Kerr-azy Education Solutions
Last week’s stunner was a feeling of agreement with Bob Kerr:
No summits, no rigorous testing of teachers, can restore what has been lost in too many schools — the basic respect for learning and for the place a teacher holds in making good things possible.
Until we can reverse the damage done before some kids even show up for the first day of class, there is little chance that equal opportunity will be the rule in Rhode Island schools.
Of course, disagreement may arise over the symptoms of the “damage done” and would certainly arise over its causes. Some common ground exists:
… at the heart of it all, as always, is the man or woman who prepares a classroom in the morning to welcome students who carry a full load of electronic distractions and social problems through the door. …
Until we know what it’s like to work in an environment where eager participation in class by a student can bring ridicule or worse — where text messaging claims more attention than the mathematical equations on the board — we will only look silly rushing to judgment.
But what to do about those insidious “social problems”? Experience reading Kerr should lead one to expect the usual: welfare programs, subsidized child and health care, affordable housing programs, laws against discrimination, and so on. In short, the parade of policies that have stood the poor in such good stead, the lessons of dependency, and the sense that things not given are not achievable.
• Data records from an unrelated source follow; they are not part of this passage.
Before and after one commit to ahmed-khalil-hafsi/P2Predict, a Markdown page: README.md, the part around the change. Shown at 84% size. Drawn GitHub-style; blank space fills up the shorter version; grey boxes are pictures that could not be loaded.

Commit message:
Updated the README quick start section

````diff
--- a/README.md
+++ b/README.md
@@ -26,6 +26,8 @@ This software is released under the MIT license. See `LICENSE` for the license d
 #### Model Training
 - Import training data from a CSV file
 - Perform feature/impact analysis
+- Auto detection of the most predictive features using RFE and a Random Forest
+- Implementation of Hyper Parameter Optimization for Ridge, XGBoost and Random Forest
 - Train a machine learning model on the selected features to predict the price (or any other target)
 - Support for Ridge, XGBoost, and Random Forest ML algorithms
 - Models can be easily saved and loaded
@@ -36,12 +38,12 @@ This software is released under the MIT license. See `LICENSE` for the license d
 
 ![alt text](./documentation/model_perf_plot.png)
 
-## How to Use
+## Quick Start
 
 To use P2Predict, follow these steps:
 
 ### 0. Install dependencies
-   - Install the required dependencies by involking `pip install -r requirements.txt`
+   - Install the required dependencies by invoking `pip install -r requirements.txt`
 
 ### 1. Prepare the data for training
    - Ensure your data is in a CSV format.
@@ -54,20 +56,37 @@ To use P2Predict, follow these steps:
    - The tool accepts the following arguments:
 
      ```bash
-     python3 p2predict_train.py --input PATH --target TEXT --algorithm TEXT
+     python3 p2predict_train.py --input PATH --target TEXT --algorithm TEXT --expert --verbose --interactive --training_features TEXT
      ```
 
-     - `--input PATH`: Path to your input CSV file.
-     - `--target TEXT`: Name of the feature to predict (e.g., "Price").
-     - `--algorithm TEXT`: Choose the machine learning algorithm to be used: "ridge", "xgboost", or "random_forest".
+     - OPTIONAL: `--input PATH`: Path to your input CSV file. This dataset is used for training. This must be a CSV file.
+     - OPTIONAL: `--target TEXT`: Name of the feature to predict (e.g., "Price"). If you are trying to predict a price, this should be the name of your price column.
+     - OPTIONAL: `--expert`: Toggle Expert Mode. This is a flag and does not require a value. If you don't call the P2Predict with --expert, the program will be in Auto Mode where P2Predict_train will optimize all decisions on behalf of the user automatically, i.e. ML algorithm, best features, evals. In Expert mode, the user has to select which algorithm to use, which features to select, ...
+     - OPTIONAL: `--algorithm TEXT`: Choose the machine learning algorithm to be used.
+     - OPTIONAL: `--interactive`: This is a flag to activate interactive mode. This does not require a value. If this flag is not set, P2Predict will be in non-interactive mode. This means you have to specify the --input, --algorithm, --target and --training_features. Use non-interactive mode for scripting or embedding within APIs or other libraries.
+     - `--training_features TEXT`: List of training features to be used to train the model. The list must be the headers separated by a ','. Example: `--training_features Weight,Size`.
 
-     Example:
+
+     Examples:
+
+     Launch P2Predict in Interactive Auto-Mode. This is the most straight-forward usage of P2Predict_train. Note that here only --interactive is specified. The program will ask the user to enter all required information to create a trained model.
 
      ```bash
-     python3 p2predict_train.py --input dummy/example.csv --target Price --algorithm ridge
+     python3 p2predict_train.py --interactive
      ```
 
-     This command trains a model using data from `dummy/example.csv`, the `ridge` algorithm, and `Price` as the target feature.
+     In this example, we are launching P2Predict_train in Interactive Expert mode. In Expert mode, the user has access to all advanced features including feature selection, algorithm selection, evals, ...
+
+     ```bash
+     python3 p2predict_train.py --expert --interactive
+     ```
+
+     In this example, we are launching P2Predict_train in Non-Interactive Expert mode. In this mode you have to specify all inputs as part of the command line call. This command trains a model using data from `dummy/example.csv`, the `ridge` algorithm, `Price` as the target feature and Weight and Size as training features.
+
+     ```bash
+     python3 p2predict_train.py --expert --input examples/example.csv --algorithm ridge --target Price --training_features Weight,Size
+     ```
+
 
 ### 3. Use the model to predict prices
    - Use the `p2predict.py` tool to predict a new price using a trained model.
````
If I may be overly simplistic, the guiding principle of this approach is that material circumstances create culture. Conflicting examples of cultures of varying health and wealth, however, suggest that it is not so. Rather, selective acculturation is the wellspring of opportunity. The hope of “yes you can” is incompatible with the pledge of “here you go.” Better to project the message: “this you must.”
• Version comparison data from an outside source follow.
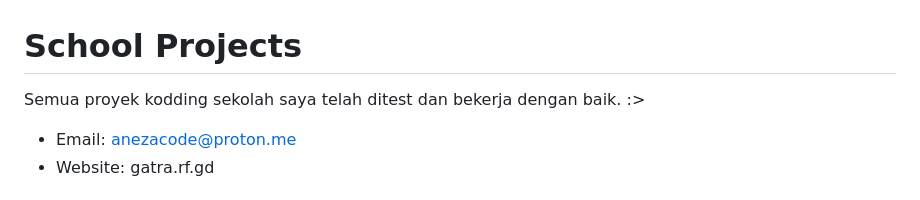
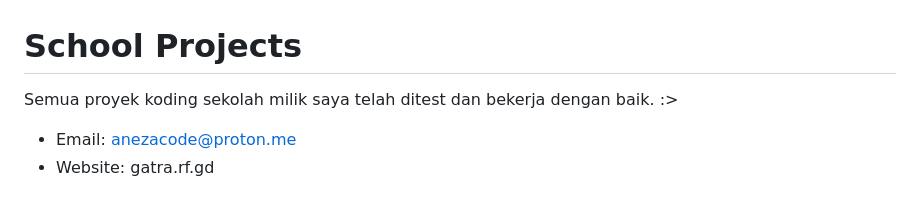
Before and after one commit to nezolutions/school_projects, a Markdown page: README.md, the part around the change. GitHub-like rendering.

```diff
--- a/README.md
+++ b/README.md
@@ -1,6 +1,6 @@
 # School Projects
 
-Semua proyek kodding sekolah saya telah ditest dan bekerja dengan baik. :>
+Semua proyek koding sekolah milik saya telah ditest dan bekerja dengan baik. :>
 - Email: anezacode@proton.me
 - Website: gatra.rf.gd
 
```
The kids don’t “stare and scribble and scratch and fail” because “their only real failing was being born into lousy circumstances.” They’ve been born into circumstances of which most people throughout history would be envious (the classroom being a central emblem). They sabotage their opportunities because trying involves risk. They mock each other’s academic success because if they bring each other down, they can continue to blame the system, the Man, the society for not handing over enough to ensure better circumstances.
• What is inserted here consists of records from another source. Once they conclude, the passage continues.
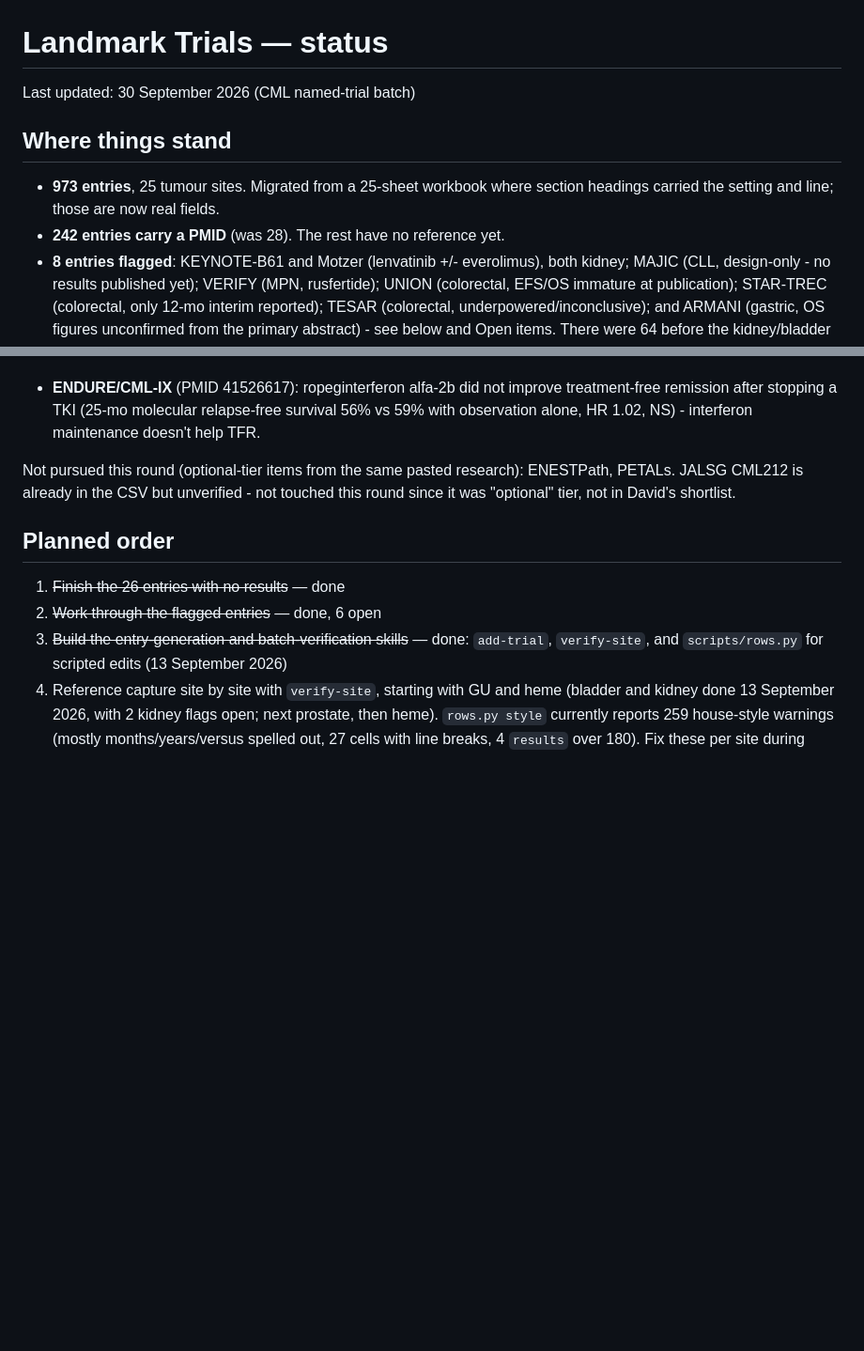
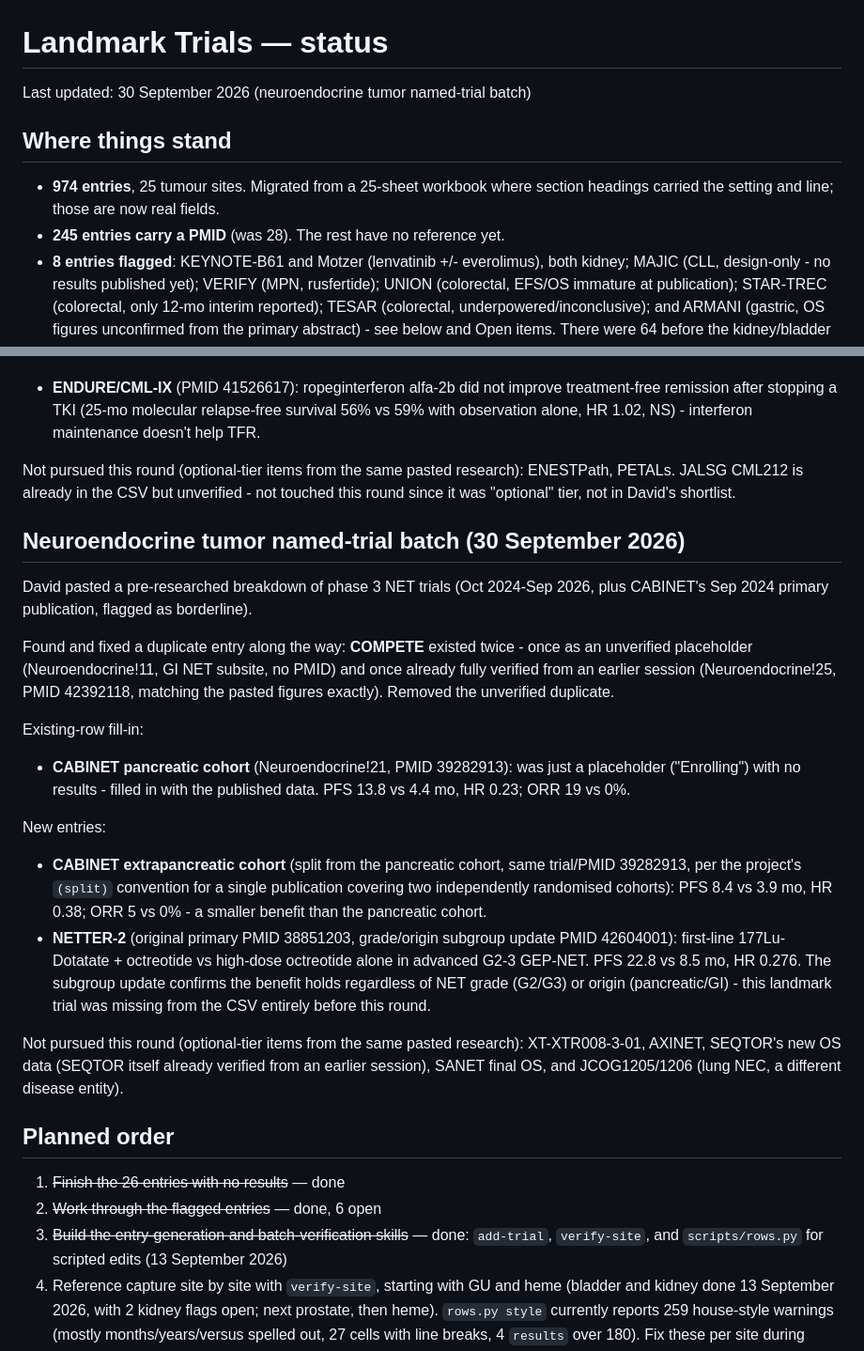
Before and after one commit to david7254672/landmark-trials, a Markdown page: STATUS.md, 2 parts joined by grey strips. Shown at 94% size. Rendered like a GitHub page; blank space fills up the shorter version.

Commit message:
STATUS: log neuroendocrine tumor named-trial batch; 974 entries, 245 with PMID
Co-Authored-By: Claude Sonnet 5 <noreply@anthropic.com>

```diff
--- a/STATUS.md
+++ b/STATUS.md
@@ -1,12 +1,12 @@
 # Landmark Trials — status
 
-Last updated: 30 September 2026 (CML named-trial batch)
+Last updated: 30 September 2026 (neuroendocrine tumor named-trial batch)
 
 ## Where things stand
 
-- **973 entries**, 25 tumour sites. Migrated from a 25-sheet workbook where section headings
+- **974 entries**, 25 tumour sites. Migrated from a 25-sheet workbook where section headings
   carried the setting and line; those are now real fields.
-- **242 entries carry a PMID** (was 28). The rest have no reference yet.
+- **245 entries carry a PMID** (was 28). The rest have no reference yet.
 - **8 entries flagged**: KEYNOTE-B61 and Motzer (lenvatinib +/- everolimus), both kidney;
   MAJIC (CLL, design-only - no results published yet); VERIFY (MPN, rusfertide); UNION
   (colorectal, EFS/OS immature at publication); STAR-TREC (colorectal, only 12-mo interim
@@ -790,6 +790,36 @@ Not pursued this round (optional-tier items from the same pasted research): ENES
 PETALs. JALSG CML212 is already in the CSV but unverified - not touched this round since it
 was "optional" tier, not in David's shortlist.
 
+## Neuroendocrine tumor named-trial batch (30 September 2026)
+
+David pasted a pre-researched breakdown of phase 3 NET trials (Oct 2024-Sep 2026, plus
+CABINET's Sep 2024 primary publication, flagged as borderline).
+
+Found and fixed a duplicate entry along the way: **COMPETE** existed twice - once as an
+unverified placeholder (Neuroendocrine!11, GI NET subsite, no PMID) and once already fully
+verified from an earlier session (Neuroendocrine!25, PMID 42392118, matching the pasted
+figures exactly). Removed the unverified duplicate.
+
+Existing-row fill-in:
+- **CABINET pancreatic cohort** (Neuroendocrine!21, PMID 39282913): was just a placeholder
+  ("Enrolling") with no results - filled in with the published data. PFS 13.8 vs 4.4 mo, HR
+  0.23; ORR 19 vs 0%.
+
+New entries:
+- **CABINET extrapancreatic cohort** (split from the pancreatic cohort, same trial/PMID
+  39282913, per the project's `(split)` convention for a single publication covering two
+  independently randomised cohorts): PFS 8.4 vs 3.9 mo, HR 0.38; ORR 5 vs 0% - a smaller
+  benefit than the pancreatic cohort.
+- **NETTER-2** (original primary PMID 38851203, grade/origin subgroup update PMID
+  42604001): first-line 177Lu-Dotatate + octreotide vs high-dose octreotide alone in
+  advanced G2-3 GEP-NET. PFS 22.8 vs 8.5 mo, HR 0.276. The subgroup update confirms the
+  benefit holds regardless of NET grade (G2/G3) or origin (pancreatic/GI) - this landmark
+  trial was missing from the CSV entirely before this round.
+
+Not pursued this round (optional-tier items from the same pasted research): XT-XTR008-3-01,
+AXINET, SEQTOR's new OS data (SEQTOR itself already verified from an earlier session), SANET
+final OS, and JCOG1205/1206 (lung NEC, a different disease entity).
+
 ## Planned order
 
 1. ~~Finish the 26 entries with no results~~ — done
```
And the worst part of the whole scenario is how long that attitude has existed — and been readily identifiable. We’re into decades, now, and unless we adults find within ourselves the confidence to dictate terms of responsibility, we will continue to damn the kids to lives of staring and scribbling and scratching and failing.